Crude stockpiles fell by 5.1 million barrels last week to about 482 million barrels, industry group data showed on Tuesday, compared with analysts’ expectations in a Reuters poll for a reduction of 913,000 barrels. [API/S] “Defying analysts’ expectations again, the American Petroleum Institute (API) reported on Tuesday a significant ‘draw’ in crude oil inventories,” said Stephen Innes, chief market strategist at AXI. Oil prices also “continue to revel on the back of Pfizer’s vaccine announcement,” Innes said. Both Brent and U.S.
oil prices are up more than 10% this week since initial trials data showed the experimental COVID-19 vaccine being developed by Pfizer Inc PFE.N and Germany’s BioNTech 22UAy.DE was 90% effective.
Most Asian stocks advance; China tech retreats: Markets Wrap
Meanwhile, most Asian stocks pushed higher Wednesday after a rotation out of defensive technology names into shares more exposed to economic growth continued in the U.S. overnight.

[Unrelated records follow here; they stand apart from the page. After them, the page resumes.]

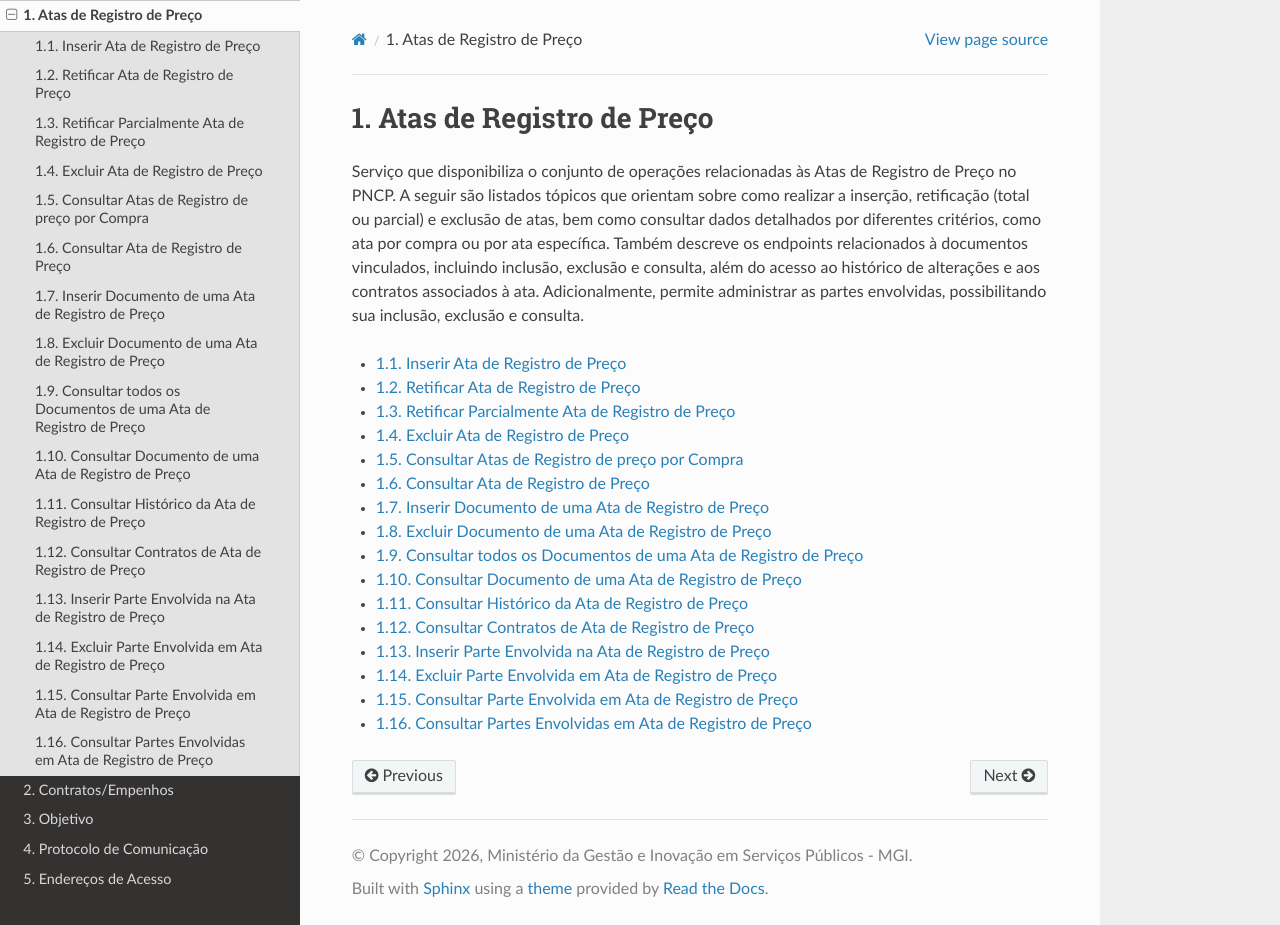
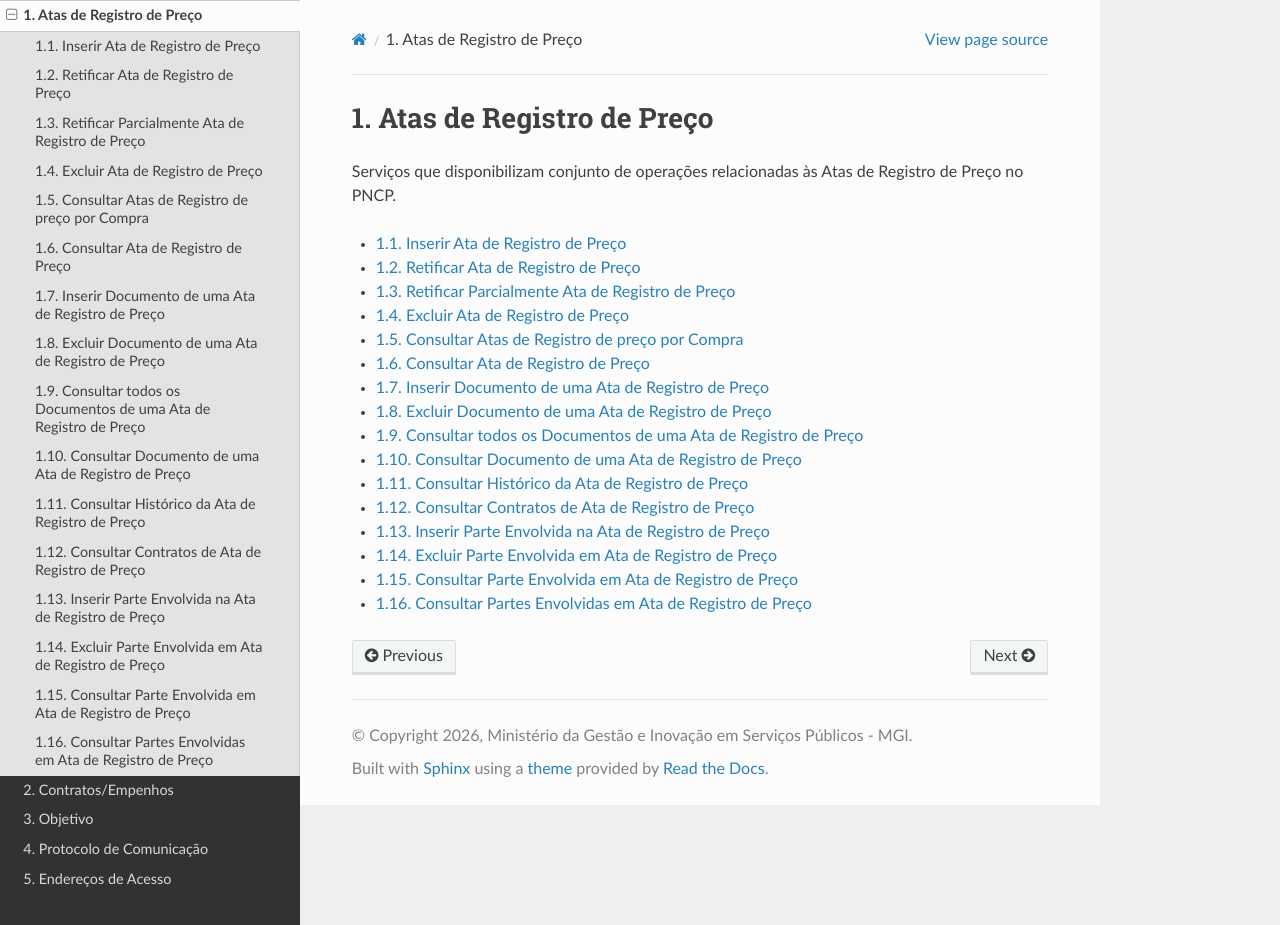
Before and after one commit to carlosmgi/Manual-de-Integracao-do-PNCP, a Sphinx documentation site: the page built from docs/source/ata_de_registro_de_preco/index.rst, in a window 1280 px wide and 925 px high. Built offline with Sphinx 7.4.7 and the Read the Docs theme 3.1.0, drawn with Linux system fonts in a browser that asks for light colours; pages that are not in the unit, such as notebooks, are missing from menus.

Commit message:
Update index.rst

```diff
--- a/docs/source/ata_de_registro_de_preco/index.rst
+++ b/docs/source/ata_de_registro_de_preco/index.rst
@@ -1,7 +1,7 @@
 Atas de Registro de Preço
 =========================
 
-Serviço que disponibiliza o conjunto de operações relacionadas às Atas de Registro de Preço no PNCP. A seguir são listados tópicos que orientam sobre como realizar a inserção, retificação (total ou parcial) e exclusão de atas, bem como consultar dados detalhados por diferentes critérios, como ata por compra ou por ata específica. Também descreve os endpoints relacionados à documentos vinculados, incluindo inclusão, exclusão e consulta, além do acesso ao histórico de alterações e aos contratos associados à ata. Adicionalmente, permite administrar as partes envolvidas, possibilitando sua inclusão, exclusão e consulta.
+Serviços que disponibilizam conjunto de operações relacionadas às Atas de Registro de Preço no PNCP.
 
 .. toctree::
    :maxdepth: 3
```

Equities in Japan and Australia climbed more than 1%, but a technology selloff in China deepened following Beijing’s crackdown on the Internet industry. S&P 500 futures edged up after the benchmark pulled back from a two-month high Tuesday, when the Nasdaq 100 index slid almost 2%. European futures slipped.
Shares in companies including Alibaba Group Holding Ltd. and Tencent Holdings Ltd. slumped after the Communist Party unveiled regulations to root out monopolistic practices in the technology industry.
The dollar edged lower and crude oil extended an advance. New Zealand’s currency rose to a 19-month high as traders pared expectations for the central bank to introduce negative rates after its latest policy statement. Investors will also be watching Alibaba’s annual Singles’ Day, the online shopping phenomenon that could provide clues on China’s economic recovery.
Enthusiasm over the prospects for a coronavirus vaccine boosted global equities and sent havens into a tailspin this week, though some analysts said the moves may have gone too far. The coronavirus shot still has several hurdles to clear and there are concern over U.S. fiscal stimulus, the transition of power to President-elect Joe Biden and a virus resurgence.